I’ve also been ill, affecting my balance. The first attack of vertigo was at home, violent in its severity. The second attack was a week ago, not so bad, but was in public. My doctor gave me some meds, and dispensed some advice. He asked me “Are you happy?” and I said “No”. I’m not happy at all – not with really anything. He assured me that good things were coming my way, and sent me out to pay my bill.

So I was scared, walking to Kmart, fearful I would have another attack, this time with no one with he who could help me. But it was all good. The magnolias are in bloom. Springtime is here, ready or not.

Leap Day

I smiled this morning as I woke up. I heard birds chirping. The sky was light, but the sun had yet to rise. Coffee, journaling, and the obligatory job search email, I dress and escape the house. I know that it is the last day of February, that spring is far away, but the plants and animals seem to be more than ready. And it’s not just warm out, it’s hot. I carry my jacket with me. I slowly walk south as the cars, trucks and buses drive past. The bushes and trees have a halo of light green around them.

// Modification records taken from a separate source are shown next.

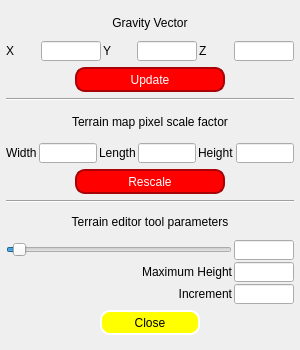
Old version of the form src/tools/terraintool.ui in the repository mjroman/roverSim.
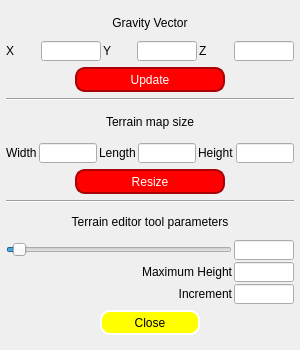
New version of the form.

Commit message: terrain is more accessable to the configure file. Also reworked the terrain scaling and sizing methods.

The edit to the form file:
```diff
--- a/src/tools/terraintool.ui
+++ b/src/tools/terraintool.ui
@@ -217,7 +217,7 @@
       </size>
      </property>
      <property name="text">
-      <string>Terrain map pixel scale factor</string>
+      <string>Terrain map size</string>
      </property>
      <property name="alignment">
       <set>Qt::AlignCenter</set>
@@ -355,7 +355,7 @@
 }</string>
        </property>
        <property name="text">
-        <string>Rescale</string>
+        <string>Resize</string>
        </property>
       </widget>
      </item>
```
Left out of the diff: 8 changed lines with no effect on the pictures. The commit also changes 14 other files.
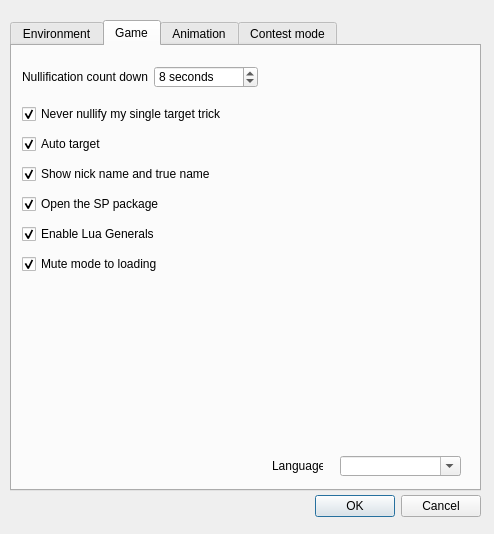
Above: src/dialog/configdialog.ui from wy19890204/Shuihusha before the change. Below: the same form after it.
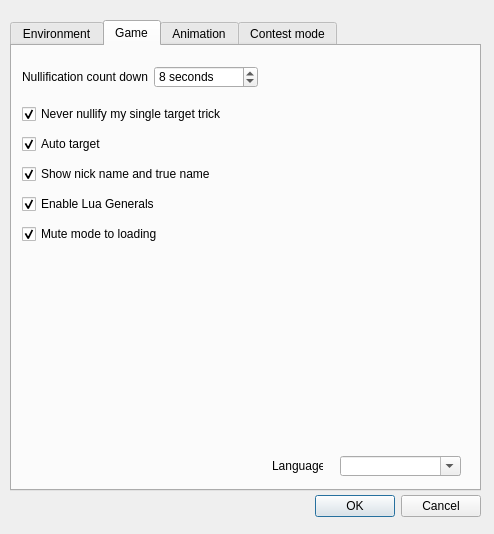
That is the form after the change. The open tabs and pages were chosen to show the change.

Commit message: 销毁SPOpen功能

The edit to the form file:
```diff
--- a/src/dialog/configdialog.ui
+++ b/src/dialog/configdialog.ui
@@ -561,30 +561,11 @@
       <bool>true</bool>
      </property>
     </widget>
-    <widget class="QCheckBox" name="spOpen">
-     <property name="geometry">
-      <rect>
-       <x>10</x>
-       <y>150</y>
-       <width>239</width>
-       <height>16</height>
-      </rect>
-     </property>
-     <property name="whatsThis">
-      <string>hint: sp</string>
-     </property>
-     <property name="text">
-      <string>Open the SP package</string>
-     </property>
-     <property name="checked">
-      <bool>true</bool>
-     </property>
-    </widget>
     <widget class="QCheckBox" name="enableLua">
      <property name="geometry">
       <rect>
        <x>10</x>
-       <y>180</y>
+       <y>150</y>
        <width>239</width>
        <height>16</height>
       </rect>
@@ -603,7 +584,7 @@
      <property name="geometry">
       <rect>
        <x>10</x>
-       <y>210</y>
+       <y>180</y>
        <width>239</width>
        <height>16</height>
       </rect>
```
The commit also changes 10 other files.
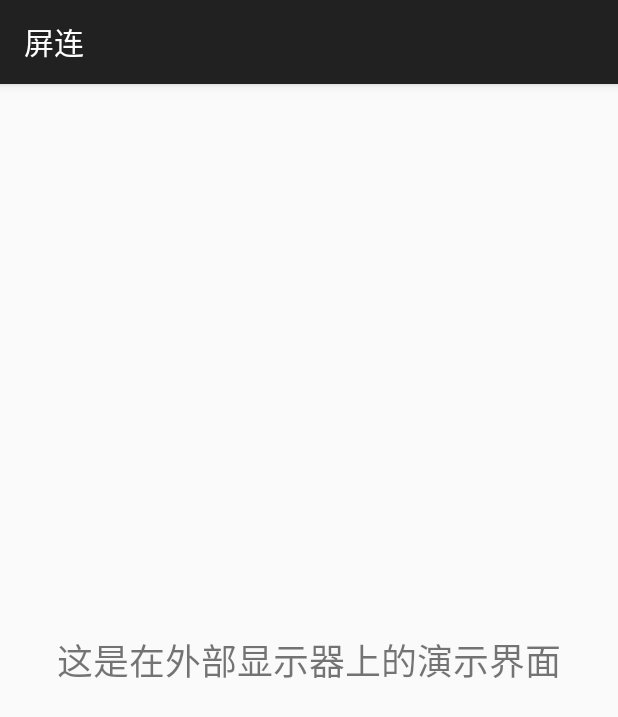
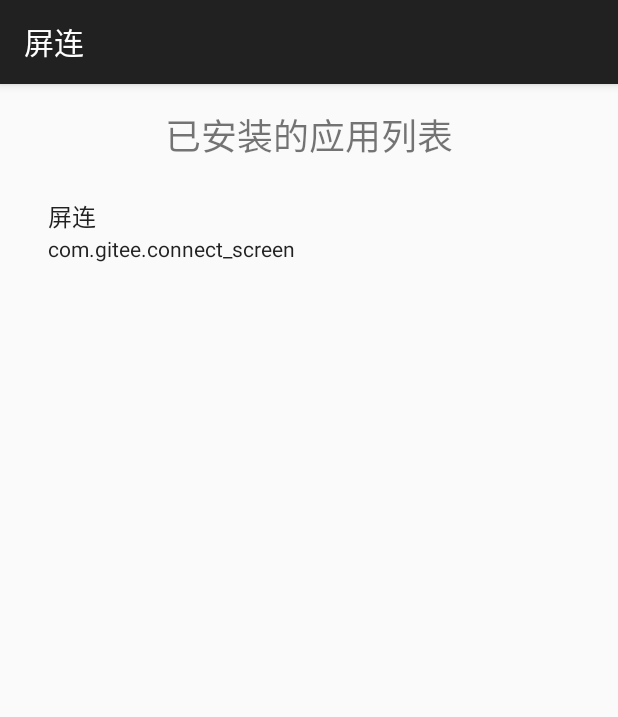
Before and after one commit to nako-ruru/orbit-android, an Android app: the DemoActivity screen opened directly, with no data from a screen before it, on a phone screen of 412 x 824 dp. Shown: the top 717 px of the screen. Run offline under Robolectric (Android 15) with nearby library versions, the phone set to English and light mode, and no system bars.

Commit message:
app list

```diff
--- a/app/src/main/AndroidManifest.xml
+++ b/app/src/main/AndroidManifest.xml
@@ -9,6 +9,7 @@
     <uses-permission android:name="android.permission.WRITE_EXTERNAL_STORAGE" />
     <uses-feature android:name="android.hardware.usb.host" />
     <uses-permission android:name="android.permission.USB_PERMISSION" />
+    <uses-permission android:name="android.permission.QUERY_ALL_PACKAGES" />
 
     <application
      android:requestLegacyExternalStorage="true"
--- /dev/null
+++ b/app/src/main/java/com/gitee/connect_screen/AppListAdapter.java
@@ -0,0 +1,52 @@
+package com.gitee.connect_screen;
+
+import android.content.pm.ApplicationInfo;
+import android.content.pm.PackageManager;
+import android.view.LayoutInflater;
+import android.view.View;
+import android.view.ViewGroup;
+import android.widget.TextView;
+
+import androidx.recyclerview.widget.RecyclerView;
+
+import java.util.List;
+
+public class AppListAdapter extends RecyclerView.Adapter<AppListAdapter.ViewHolder> {
+    private List<ApplicationInfo> appList;
+    private PackageManager packageManager;
+
+    public AppListAdapter(List<ApplicationInfo> appList, PackageManager packageManager) {
+        this.appList = appList;
+        this.packageManager = packageManager;
+    }
+
+    @Override
+    public ViewHolder onCreateViewHolder(ViewGroup parent, int viewType) {
+        View view = LayoutInflater.from(parent.getContext())
+                .inflate(android.R.layout.simple_list_item_2, parent, false);
+        return new ViewHolder(view);
+    }
+
+    @Override
+    public void onBindViewHolder(ViewHolder holder, int position) {
+        ApplicationInfo app = appList.get(position);
+        holder.text1.setText(app.loadLabel(packageManager));
+        holder.text2.setText(app.packageName);
+    }
+
+    @Override
+    public int getItemCount() {
+        return appList.size();
+    }
+
+    static class ViewHolder extends RecyclerView.ViewHolder {
+        TextView text1;
+        TextView text2;
+
+        ViewHolder(View view) {
+            super(view);
+            text1 = view.findViewById(android.R.id.text1);
+            text2 = view.findViewById(android.R.id.text2);
+        }
+    }
+}
--- a/app/src/main/java/com/gitee/connect_screen/DemoActivity.java
+++ b/app/src/main/java/com/gitee/connect_screen/DemoActivity.java
@@ -3,6 +3,11 @@ package com.gitee.connect_screen;
 import android.os.Bundle;
 import android.widget.TextView;
 import androidx.appcompat.app.AppCompatActivity;
+import android.content.pm.ApplicationInfo;
+import android.content.pm.PackageManager;
+import androidx.recyclerview.widget.RecyclerView;
+import androidx.recyclerview.widget.LinearLayoutManager;
+import java.util.List;
 
 public class DemoActivity extends AppCompatActivity {
     @Override
@@ -11,6 +16,17 @@ public class DemoActivity extends AppCompatActivity {
         setContentView(R.layout.activity_demo);
 
         TextView textView = findViewById(R.id.demo_text);
-        textView.setText("这是在外部显示器上的演示界面");
+        textView.setText("已安装的应用列表");
+
+        RecyclerView recyclerView = findViewById(R.id.app_list);
+        recyclerView.setLayoutManager(new LinearLayoutManager(this));
+
+        // 获取已安装的应用
+        PackageManager pm = getPackageManager();
+        List<ApplicationInfo> packages = pm.getInstalledApplications(PackageManager.GET_META_DATA);
+
+        // 创建适配器（需要另外实现）
+        AppListAdapter adapter = new AppListAdapter(packages, pm);
+        recyclerView.setAdapter(adapter);
     }
 }
--- a/app/src/main/res/layout/activity_demo.xml
+++ b/app/src/main/res/layout/activity_demo.xml
@@ -8,7 +8,15 @@
         android:id="@+id/demo_text"
         android:layout_width="wrap_content"
         android:layout_height="wrap_content"
-        android:layout_centerInParent="true"
+        android:layout_alignParentTop="true"
+        android:layout_centerHorizontal="true"
         android:textSize="24sp"/>
 
+    <androidx.recyclerview.widget.RecyclerView
+        android:id="@+id/app_list"
+        android:layout_width="match_parent"
+        android:layout_height="match_parent"
+        android:layout_below="@id/demo_text"
+        android:layout_marginTop="16dp"/>
+
 </RelativeLayout>
```
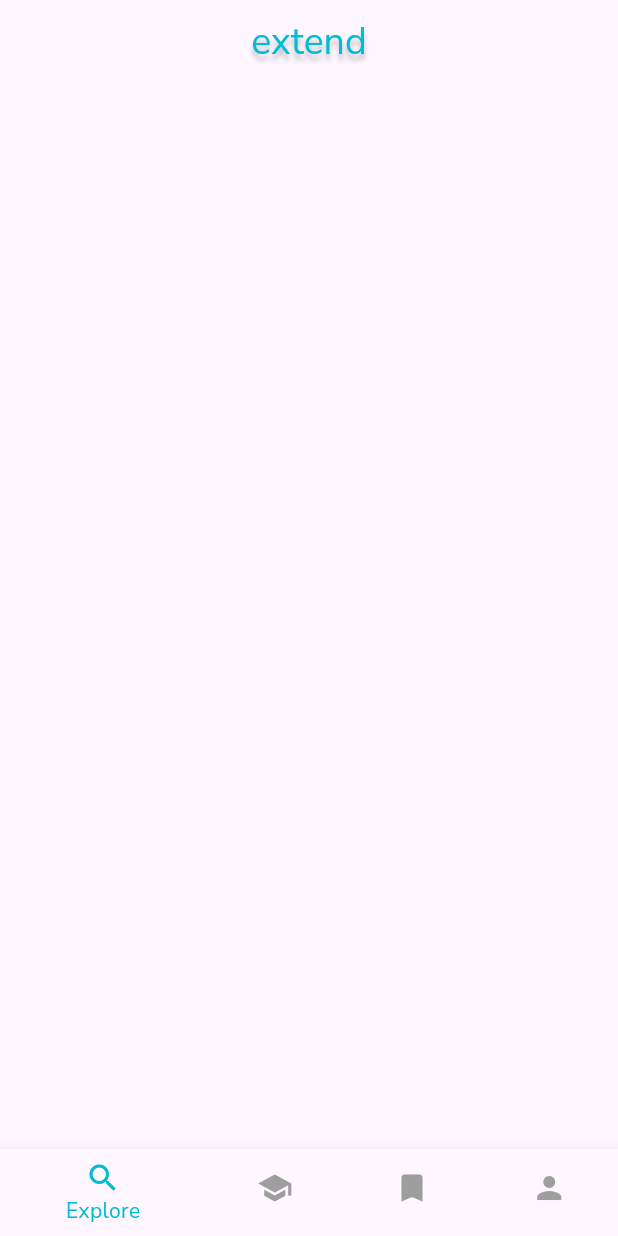
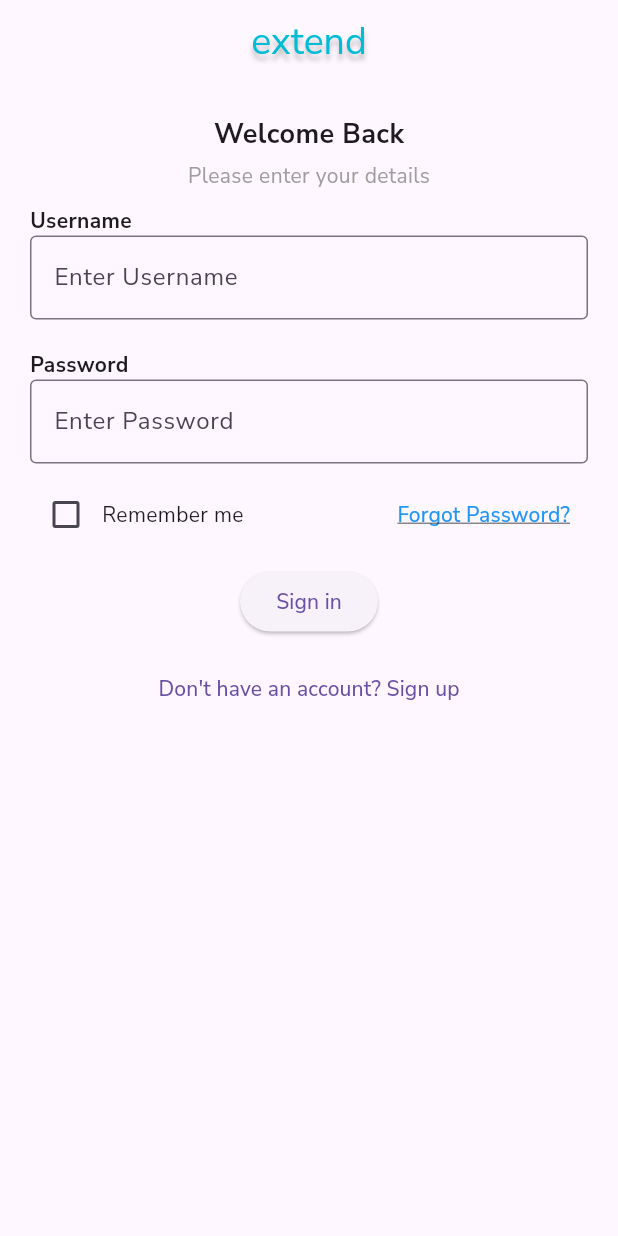
Before and after one commit to 015th/HCI-Project, a Flutter app: the screen it shows after launch, on a phone screen of 412 x 824 dp. Run offline on Flutter 3.47's test engine with Material 3 defaults, Android fonts, the phone set to English and light mode, and no system bars.

Commit message:
nilagay ko na login at register

```diff
--- a/lib/main.dart
+++ b/lib/main.dart
@@ -1,6 +1,7 @@
 import 'package:flutter/material.dart';
-//import 'package:flutter_application_1/pages/currentCourse.dart';
-import '../bottomNav.dart';
+import 'package:flutter_application_1/pages/login.dart';
+import 'package:flutter_application_1/pages/register.dart';
+import 'package:flutter_application_1/bottomNav.dart';
 
 void main() {
   runApp(const MyApp());
@@ -9,13 +10,17 @@ void main() {
 class MyApp extends StatelessWidget {
   const MyApp({super.key});
 
-  // This widget is the root of your application.
   @override
   Widget build(BuildContext context) {
-    return  MaterialApp(
+    return MaterialApp(
       debugShowCheckedModeBanner: false,
       theme: ThemeData(fontFamily: 'Nunito Sans'),
-      home: const NavigatorPage()
+      initialRoute: '/login',  // Start at login
+      routes: {
+        '/login': (context) => const LoginPage(),
+        '/register': (context) => const RegisterScreen(),
+        '/home': (context) => const NavigatorPage(),
+      },
     );
   }
 }
--- a/lib/pages/home.dart
+++ b/lib/pages/home.dart
@@ -13,7 +13,7 @@ class HomePage extends StatelessWidget {
             color: Colors.cyan,
             shadows: [
               Shadow(
-                offset: Offset(0, 4),
+                offset: const Offset(0, 4),
                 blurRadius: 4,
                 color: Colors.black.withOpacity(0.25)
               )
--- /dev/null
+++ b/lib/pages/login.dart
@@ -0,0 +1,136 @@
+import 'package:flutter/material.dart';
+import 'package:flutter_application_1/bottomNav.dart';
+
+class LoginPage extends StatefulWidget {
+  const LoginPage({super.key});
+
+  @override
+  State<LoginPage> createState() => _LoginPageState();
+}
+
+class _LoginPageState extends State<LoginPage> {
+  final _usernameController = TextEditingController();
+  final _passwordController = TextEditingController();
+  bool _rememberMe = false;
+
+  @override
+  void dispose() {
+    _usernameController.dispose();
+    _passwordController.dispose();
+    super.dispose();
+  }
+
+  @override
+  Widget build(BuildContext context) {
+    return Scaffold(
+      appBar: AppBar(
+        title: const Text(
+          'extend',
+          style: TextStyle(
+            fontSize: 25,
+            color: Colors.cyan,
+            shadows: [
+              Shadow(
+                offset: Offset(0, 4),
+                blurRadius: 4,
+                color: Colors.black26,
+              ),
+            ],
+          ),
+        ),
+        centerTitle: true,
+      ),
+      body: Padding(
+        padding: const EdgeInsets.all(20.0),
+        child: Column(
+          children: [
+            const Text(
+              'Welcome Back',
+              style: TextStyle(fontSize: 18, fontWeight: FontWeight.bold),
+            ),
+            const SizedBox(height: 5),
+            const Text(
+              'Please enter your details',
+              style: TextStyle(fontSize: 14, color: Colors.grey),
+            ),
+            const SizedBox(height: 10),
+
+            // USERNAME FIELD
+            const Align(
+              alignment: Alignment.centerLeft,
+              child: Text('Username', style: TextStyle(fontSize: 14, fontWeight: FontWeight.bold)),
+            ),
+            TextField(
+              controller: _usernameController,
+              decoration: const InputDecoration(
+                hintText: 'Enter Username',
+                border: OutlineInputBorder(),
+              ),
+            ),
+            const SizedBox(height: 20),
+
+            // PASSWORD FIELD
+            const Align(
+              alignment: Alignment.centerLeft,
+              child: Text('Password', style: TextStyle(fontSize: 14, fontWeight: FontWeight.bold)),
+            ),
+            TextField(
+              controller: _passwordController,
+              obscureText: true,
+              decoration: const InputDecoration(
+                hintText: 'Enter Password',
+                border: OutlineInputBorder(),
+              ),
+            ),
+            const SizedBox(height: 10),
+
+            // REMEMBER ME & FORGOT PASSWORD
+            Row(
+              mainAxisAlignment: MainAxisAlignment.spaceBetween,
+              children: [
+                Row(
+                  children: [
+                    Checkbox(
+                      value: _rememberMe,
+                      onChanged: (value) {
+                        setState(() {
+                          _rememberMe = value ?? false;
+                        });
+                      },
+                    ),
+                    const Text('Remember me'),
+                  ],
+                ),
+                TextButton(
+                  onPressed: () {},
+                  child: const Text(
+                    'Forgot Password?',
+                    style: TextStyle(decoration: TextDecoration.underline, color: Colors.blue),
+                  ),
+                ),
+              ],
+            ),
+            const SizedBox(height: 10),
+
+            // LOGIN BUTTON
+            ElevatedButton(
+              onPressed: () {
+                Navigator.pushReplacementNamed(context, '/home');
+              },
+              child: const Text('Sign in'),
+            ),
+            const SizedBox(height: 10),
+
+            // NAVIGATE TO REGISTER
+            TextButton(
+              onPressed: () {
+                Navigator.pushNamed(context, '/register');
+              },
+              child: const Text("Don't have an account? Sign up"),
+            ),
+          ],
+        ),
+      ),
+    );
+  }
+}
```
Also changed, not shown: lib/pages/currentCourse.dart (+10 -10 lines), lib/pages/register.dart (added, +231 -0 lines), pubspec.lock, 1 other file.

My lunch tastes good. People crowd the restaurant, I enjoy being there. Like the wise men of old I go home by a different way, dodging mud and puddles from the rain earlier in the morning. As I walk home, this time north along South Meridian. Just south of the bridge over Pleasant Run I always have to chuckle, There are two bars frowning across the street from each other. There is a pleasant breeze. It is a good day.